When we are packing something in a box or a suitcase or a cupboard, first we have to decide how we are going to pack. How many items can be fitted into that fixed space? A good example of this is, before you go to school, you try to pack everything you need (like your books, notebooks, geometry box, sports equipment, food and water bottle) into your school bag. At that time, you are very clear that your books should not be damaged and you are able to carry everything yourself. Think! The same rules apply to posting a package to a friend or family member or others.
Apart from these, the packaging methods are used in many cases such as cutting of sheets, glass, paper, wood, cloth or other materials and room allotment, seating arrangement in the particular space provided, parking vehicles with proper lanes and saving data in hard disk, CD, pen drive and so on.
Using some of the packing methods from the following situations and examples, let us try to understand how best to fit the items into the space in the containers or in rooms or in boxes etc.,
1. Packing Approaches - Fractional method
Here, when we fill items in bags or in containers, we determine the weight, value and number of each item with the condition that the total weight of the container is less than or equal to a given limit and the total value is as large as possible. Fractional method uses the technique of buying things fractionally and admits buying of more items within a given budget. Let us learn more about this approach from the following situation.
Suppose that you want to buy some vegetables and fruits that are given in the Fig. 7.20 with their weights and price and that you have a bag that capacity of carrying 15 kg. The objective is to buy more items within your budget of ₹550 and also that weight should not exceed 15 kg.
You cannot buy all the items because if you calculate the total weight of all the items, then it would be greater than 15 kg (maximum capacity of your bag is 15 kg). So, let us try some approaches, to find how you can select more items so that you will buy them with maximum price within your budget of ₹550. For that let us tabulate the items with their weights and price you want to buy.
Approach I - Selecting items with Maximum Price
In this approach, we select the items according to the maximum price. Here the maximum price in the table is ₹150/-. Now, let us tabulate to find the total price and how much can we buy vegetables and fruits within our budget and not exceeding 15kg.
Here, 3 kg of papaya is enough as the total weight reaches 15 kg. So, 3 kg of papaya costs ₹52.50. Hence, in this approach we will spend maximum ₹472.50 to buy 15 kg of vegetables and fruits.
Approach II - Selecting items with Minimum Weight
In this approach, we select the items according to the minimum weight.

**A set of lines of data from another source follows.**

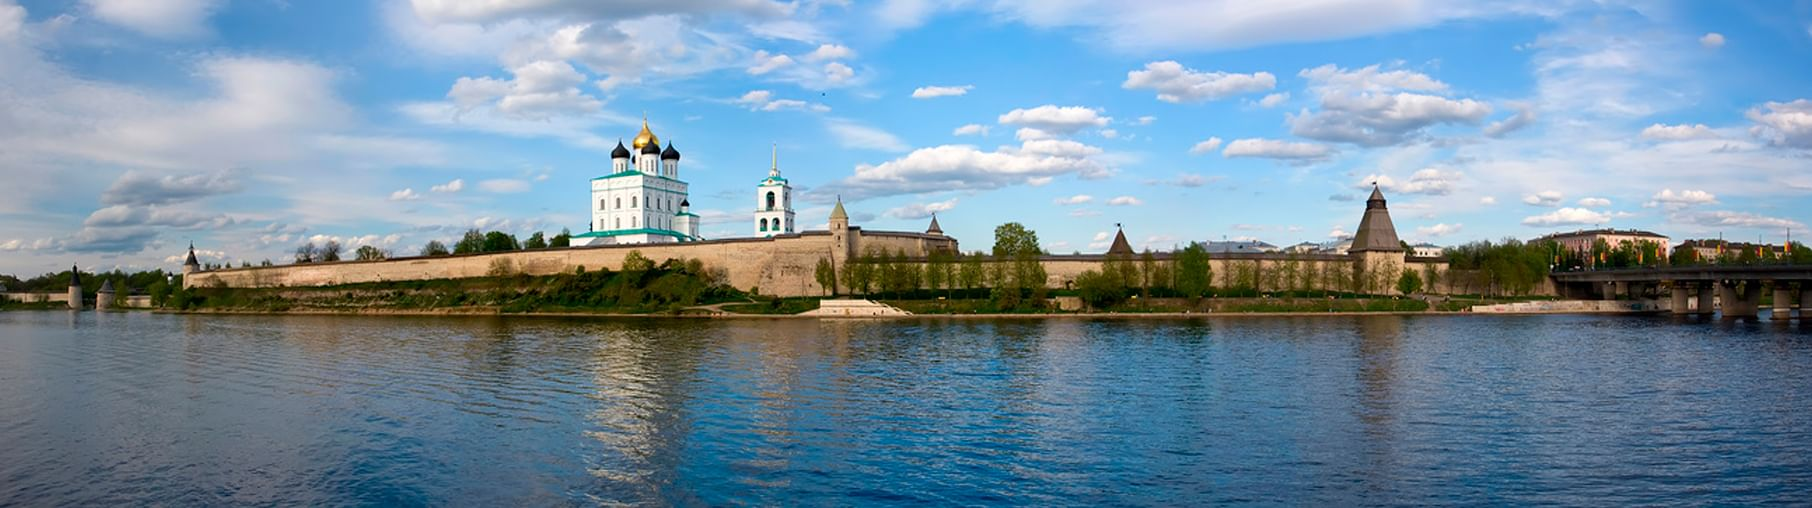
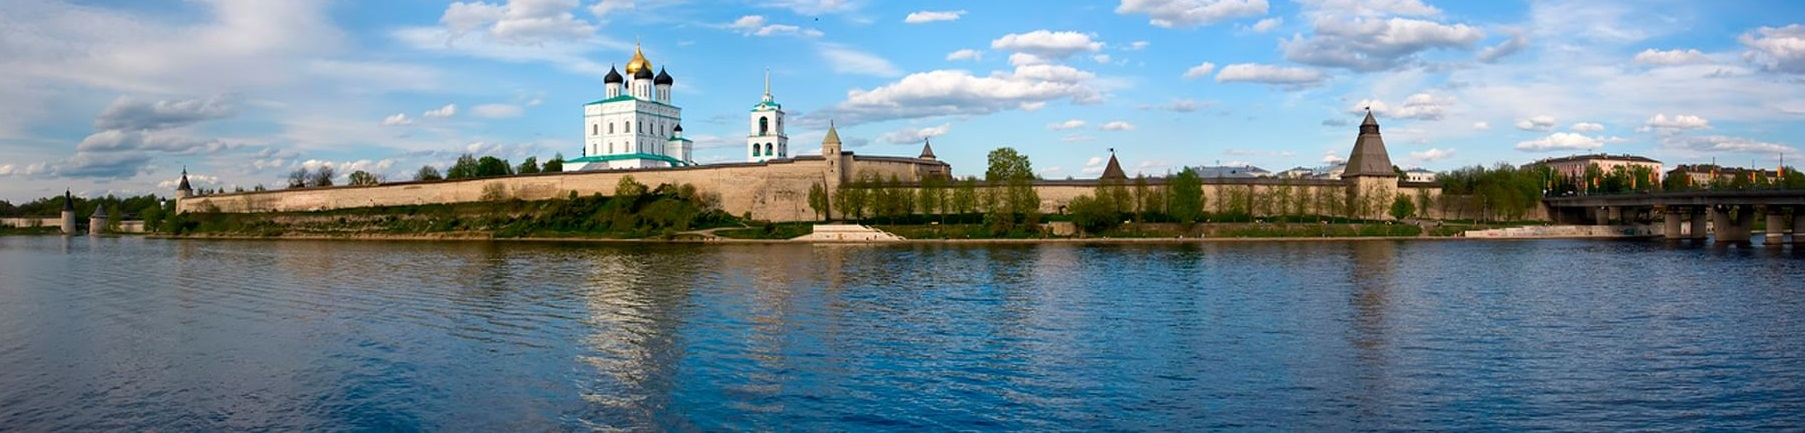
15

diff --git a/people.html b/people.html
@@ -146,7 +146,6 @@
                                             <div class="w-100 mt-auto">
                                                 <span class="link-underline">Княгиня Ольга</span><br>
                                                 <span class="badge bg-warning me-2"><i class="bx bxs-circle me-2 small fw-bold"></i>Исторические деятели</span><span class="badge bg-success"><i class="bx bxs-circle me-2 small fw-bold"></i>Святые</span>
-                                                
                                             </div>
                                         </div>
                                     </div>
@@ -162,7 +161,6 @@
                                             <div class="w-100 mt-auto">
                                                 <span class="link-underline">Князь Александр Невский</span><br>
                                                 <span class="badge bg-warning me-2"><i class="bx bxs-circle me-2 small fw-bold"></i>Исторические деятели</span><span class="badge bg-success"><i class="bx bxs-circle me-2 small fw-bold"></i>Святые</span>
-                                                
                                             </div>
                                         </div>
                                     </div>
@@ -178,7 +176,6 @@
                                             <div class="w-100 mt-auto">
                                                 <span class="link-underline">Князь Довмонт-Тимофей</span><br>
                                                 <span class="badge bg-warning me-2"><i class="bx bxs-circle me-2 small fw-bold"></i>Исторические деятели</span><span class="badge bg-success"><i class="bx bxs-circle me-2 small fw-bold"></i>Святые</span>
-                                                
                                             </div>
                                         </div>
                                     </div>
@@ -194,7 +191,6 @@
                                             <div class="w-100 mt-auto">
                                                 <span class="link-underline">М. И. Голенищев-Кутузов</span><br>
                                                 <span class="badge bg-warning me-2"><i class="bx bxs-circle me-2 small fw-bold"></i>Исторические деятели</span>
-                                                
                                             </div>
                                         </div>
                                     </div>
@@ -210,7 +206,6 @@
                                             <div class="w-100 mt-auto">
                                                 <span class="link-underline">В. М. Брадис</span><br>
                                                 <span class="badge bg-info me-2"><i class="bx bxs-circle me-2 small fw-bold"></i>Ученые</span>
-                                                
                                             </div>
                                         </div>
                                     </div>
@@ -226,7 +221,6 @@
                                             <div class="w-100 mt-auto">
                                                 <span class="link-underline">Н. А. Римский-Корсаков</span><br>
                                                 <span class="badge bg-red me-2"><i class="bx bxs-circle me-2 small fw-bold"></i>Композиторы</span>
-                                                
                                             </div>
                                         </div>
                                     </div>
@@ -242,7 +236,6 @@
                                             <div class="w-100 mt-auto">
                                                 <span class="link-underline">М. П. Мусоргский</span><br>
                                                 <span class="badge bg-red me-2"><i class="bx bxs-circle me-2 small fw-bold"></i>Композиторы</span>
-                                                
                                             </div>
                                         </div>
                                     </div>
@@ -258,7 +251,6 @@
                                             <div class="w-100 mt-auto">
                                                 <span class="link-underline">С. В. Федоров</span><br>
                                                 <span class="badge bg-primary me-2"><i class="bx bxs-circle me-2 small fw-bold"></i>Спортсмены</span>
-                                                
                                             </div>
                                         </div>
                                     </div>

diff --git a/assets/css/style.css b/assets/css/style.css
@@ -1787,11 +1787,11 @@ Blog
   }
 
 .hero-inner {
-  background: url("../img/28.jpg") top center;
+  background: url("../img/38.jpg") top center;
 }
 
 .hero-inner-sights {
-  background: url("../img/34.jpg") top center;
+  background: url("../img/31.jpg") top center;
 }
 
 .hero-inner-nature {
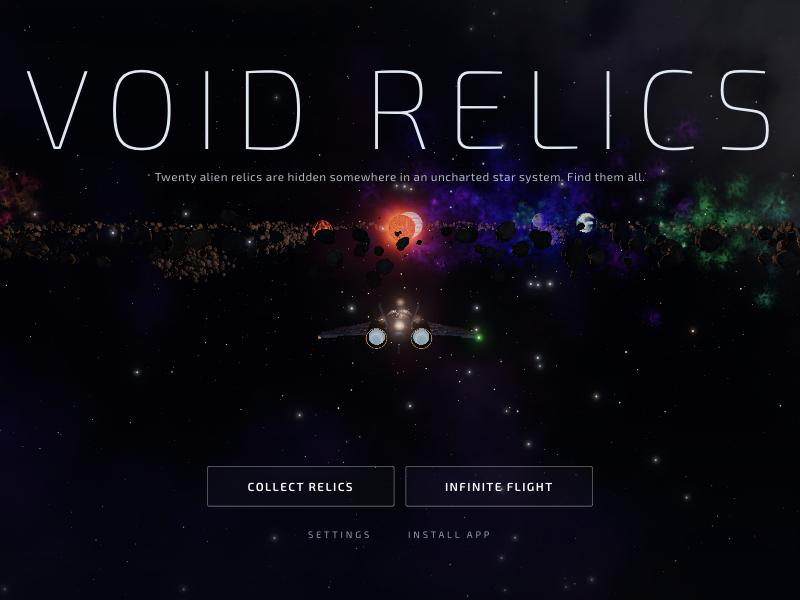
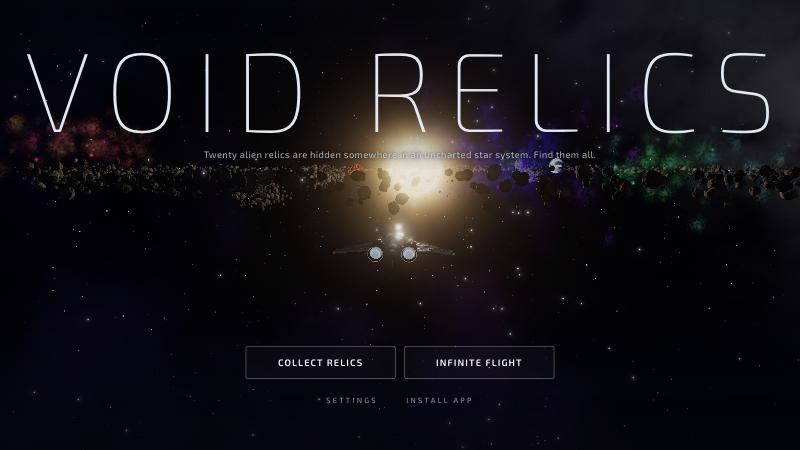
Keep the golden sun in the default galaxy, on the title screen and a first launch
Galaxy 1337 always gets a G8 V star sized to the old 2600 m and drawn with the
original hand-tuned golden palette, glow and light, so its layout and look are
exactly what they were before stars had classes. Every other galaxy still
draws its own class.

diff --git a/src/world/stars.ts b/src/world/stars.ts
@@ -34,6 +34,8 @@ export type Star = {
   radius: number;
   /** Luminosity in solar luminosities. */
   luminosity: number;
+  /** Drawn with the hand-tuned golden look of the game's original sun, not its black-body colours. */
+  golden?: true;
 };
 
 export type Rgb = [number, number, number];
@@ -289,7 +291,24 @@ export const RADIUS_POWER = 0.4;
 
 export const gameRadius = (star: Star): number => SUN_RADIUS_M * star.radius ** RADIUS_POWER;
 
+/**
+ * The original sun's look, as it was tuned by hand before stars had classes (tint #ffd27a):
+ * yellower than a real G star, and the title screen's centrepiece.
+ */
+const GOLDEN_LOOK: Omit<StarLook, 'radius'> = {
+  hot: [1, 0.82, 0.5],
+  mid: [1, 0.508344, 0.100385],
+  deep: [0.8, 0.14, 0.01],
+  corona: [1, 0.59724, 0.197309],
+  gain: 1.9,
+  reach: 6.8,
+  cells: 18,
+  light: [1, 0.82224, 0.597309],
+  lightIntensity: 2.6,
+};
+
 export function starLook(star: Star): StarLook {
+  if (star.golden) return { radius: gameRadius(star), ...GOLDEN_LOOK };
   const t = star.teff;
   // Real star colours are pale; deepen them so a red star reads red. Hot stars would turn flat
   // blue under the same treatment, so they get less of it.
@@ -346,6 +365,17 @@ export function sampleSystemStar(rng: Rng): Star {
   }
   return sampleStar(rng, 'G');
 }
+
+/**
+ * The golden sun the default galaxy has always had, in its original look: a late G dwarf
+ * (G8 V, Mamajek's 5480 K), sized to the 2600 m the relic hunt's star was before stars had
+ * classes, so that galaxy's planets, relics and debris stay exactly where they were.
+ */
+export const GOLDEN_SUN: Star = (() => {
+  const radius = (2600 / SUN_RADIUS_M) ** (1 / RADIUS_POWER);
+  const teff = mainSequenceAt(48).teff;
+  return { family: 'G', spectral: 'G8 V', teff, radius, luminosity: luminosityOf(radius, teff), golden: true };
+})();
 
 /** A linear colour as a CSS hex string (sRGB-encoded), for the map. */
 export function cssColor(c: Rgb): string {

diff --git a/src/world/generate.test.ts b/src/world/generate.test.ts
@@ -1,8 +1,8 @@
 import { test } from 'node:test';
 import assert from 'node:assert/strict';
 import { readFileSync } from 'node:fs';
-import { ARTIFACT_COUNT, JUNK_VARIANTS, MIN_ARTIFACT_SPACING, WORLD_RADIUS, dist, generateAsteroids, generateJunk, generateWorld, junkNormal, type Vec3 } from './generate.ts';
-import { SYSTEM_FAMILIES, SYSTEM_STAR_MAX_M, gameRadius } from './stars.ts';
+import { ARTIFACT_COUNT, DEFAULT_SEED, JUNK_VARIANTS, MIN_ARTIFACT_SPACING, WORLD_RADIUS, dist, generateAsteroids, generateJunk, generateWorld, junkNormal, type Vec3 } from './generate.ts';
+import { GOLDEN_SUN, SYSTEM_FAMILIES, SYSTEM_STAR_MAX_M, gameRadius } from './stars.ts';
 
 const SEEDS = [1, 7, 1337, 2024, 99991, 123456789];
 
@@ -63,6 +63,16 @@ test('exactly one artifact is placed as a dare near the star, inside the heat zo
   const hot = w.artifacts.filter((a) => dist(a.position, w.sun.position) < w.sun.heatRadius);
   assert.equal(hot.length, 1);
   assert.equal(hot[0]!.context, 'sun');
+});
+
+test('the default galaxy keeps its golden sun, exactly as big as it always was', () => {
+  const w = generateWorld(DEFAULT_SEED);
+  assert.equal(DEFAULT_SEED, 1337);
+  assert.deepEqual(w.sun.star, GOLDEN_SUN);
+  assert.equal(w.sun.star.family, 'G');
+  assert.ok(Math.abs(w.sun.radius - 2600) < 1e-6, `${w.sun.radius}`);
+  // Other galaxies draw their own.
+  assert.notDeepEqual(generateWorld(DEFAULT_SEED + 1).sun.star, GOLDEN_SUN);
 });
 
 test('every class of star leaves the system playable', () => {

diff --git a/src/world/generate.ts b/src/world/generate.ts
@@ -1,6 +1,6 @@
 import { createRng, type Rng } from '../core/rng.ts';
 import { makeName, roman } from './names.ts';
-import { gameRadius, sampleSystemStar, type Star } from './stars.ts';
+import { GOLDEN_SUN, gameRadius, sampleSystemStar, type Star } from './stars.ts';
 
 /**
  * The star system as plain data. Everything the renderer draws and the game collides with is
@@ -102,6 +102,8 @@ export type World = {
   junk: JunkRing | null;
 };
 
+/** The galaxy of the title screen and of a first launch (no ?seed= in the address). */
+export const DEFAULT_SEED = 1337;
 export const WORLD_RADIUS = 60000;
 export const ARTIFACT_COUNT = 20;
 export const ASTEROID_VARIANTS = 6;
@@ -172,8 +174,9 @@ export function generateWorld(seed: number): World {
   const nameRng = root.fork('names');
 
   // The star's class comes from its own stream: a white dwarf or a red dwarf in place of the old
-  // yellow sun moves nothing else that does not depend on the star's size.
-  const star = sampleSystemStar(root.fork('star-class'));
+  // yellow sun moves nothing else that does not depend on the star's size. The default galaxy,
+  // the one on the title screen, keeps its golden sun.
+  const star = seed === DEFAULT_SEED ? GOLDEN_SUN : sampleSystemStar(root.fork('star-class'));
   const sunRadius = gameRadius(star);
   const sun: Sun = {
     position: [0, 0, 0],

diff --git a/src/world/stars.test.ts b/src/world/stars.test.ts
@@ -5,6 +5,7 @@ import {
   CLASS_CODES,
   EVOLVED,
   FAMILY_WEIGHTS,
+  GOLDEN_SUN,
   MAIN_SEQUENCE,
   SUN_RADIUS_M,
   SYSTEM_FAMILIES,
@@ -183,4 +184,13 @@ test('map colours are sRGB hex', () => {
   assert.equal(cssColor([0, 0, 0]), '#000000');
   assert.equal(cssColor([0.2159, 0.2159, 0.2159]), '#808080');
   assert.equal(cssColor([2, -1, 0.5]), '#ff00bc');
+});
+
+test("the golden sun keeps the original sun's hand-tuned look", () => {
+  const look = starLook(GOLDEN_SUN);
+  assert.ok(Math.abs(look.radius - 2600) < 1e-6);
+  assert.deepEqual([look.hot, look.deep, look.gain, look.reach, look.cells], [[1, 0.82, 0.5], [0.8, 0.14, 0.01], 1.9, 6.8, 18]);
+  // A real G8 V of the same numbers is paler: the golden look is the exception, not the rule.
+  const plain = starLook({ ...GOLDEN_SUN, golden: undefined });
+  assert.notDeepEqual(plain.hot, look.hot);
 });

diff --git a/src/main.ts b/src/main.ts
@@ -1,5 +1,6 @@
 import './style.css';
 import { Game } from './game/game.ts';
+import { DEFAULT_SEED } from './world/generate.ts';
 import { SETTINGS_KEY, defaultSettings, parseSettings, readStore } from './game/settings.ts';
 import { t } from './text.ts';
 import { captureInstallPrompt, registerServiceWorker } from './ui/install.ts';
@@ -10,8 +11,6 @@ captureInstallPrompt();
 // Full screen (and the installed app) keeps the phone's screen on.
 createWakeLock();
 if (import.meta.env.PROD) registerServiceWorker(window);
-
-const DEFAULT_SEED = 1337;
 
 function seedFromUrl(): number {
   const raw = new URLSearchParams(window.location.search).get('seed');

diff --git a/AGENTS.md b/AGENTS.md
@@ -123,6 +123,10 @@ npm run verify   # tsc --noEmit + node --test "src/**/*.test.ts" — green befor
   whose warning zone (2.6 radii) keeps the innermost planet (~11 km) outside it: M, K, G, F,
   cooler A dwarfs and white dwarfs, at most `SYSTEM_STAR_MAX_M`. A giant would swallow the
   system; letting one in means moving the planets out too.
+- **The default galaxy keeps its golden sun.** `DEFAULT_SEED` (1337, the title screen and a
+  first launch) always gets `GOLDEN_SUN`: a G8 V sized to the old 2600 m, with the original
+  hand-tuned golden palette (`golden: true` in `starLook()`), so its layout and look are exactly
+  what they were before stars had classes.
 - **One light per star would recompile everything.** Three.js rebuilds every material's
   shader when the number of lights changes, so infinite flight drops each star's PointLight
   and moves a single DirectionalLight instead.

diff --git a/README.md b/README.md
@@ -18,7 +18,8 @@ the build contains no images (beyond the app icons, which a script draws) and no
   galaxy: a red, orange or yellow dwarf, a yellow-white F or white A star, or a white dwarf a
   few hundred metres across, each with its temperature, size and luminosity from the reference
   tables (see Infinite flight below). Its class sets its colour, size, brightness and the light
-  it casts; the map and the HUD name it. You can fly close, but inside ~1.9 radii the hull
+  it casts; the map and the HUD name it. The default galaxy (the title screen and a first
+  launch) keeps the golden sun it has always had. You can fly close, but inside ~1.9 radii the hull
   starts to heat up, and at the surface it burns through in seconds. The heat zone is marked on
   the map.
 - **Six planets**: lava, desert or rocky, an Earth-like world with clouds and city lights, gas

Here, we can select more and more items. Now, let us tabulate to find the total price and how much can we buy vegetables and fruits within our budget and not exceeding 15kg.
Here, 1 kg of Sapotta is enough to complete 15 kg with minimum price of ₹30 per kg.
Hence in this approach, we will spend maximum ₹475 to buy 15 kg of vegetables and fruits.
Approach III - Finding the Maximum price to Weight Ratio.
In this approach, we select the items according to the maximum price to weight ratio (find the rate of 1kg). Now, let us tabulate to find the total price and how much we can buy vegetables and fruits within our budget and not exceeding 15 kg.
In this approach, we can buy all vegetables and fruits except papaya as we need with maximum price within our budget and not exceeding 15 kg. Comparatively, in the II approach we can buy more items but spend minimum amount only. So, we can say third approach is best one. Isn’t it?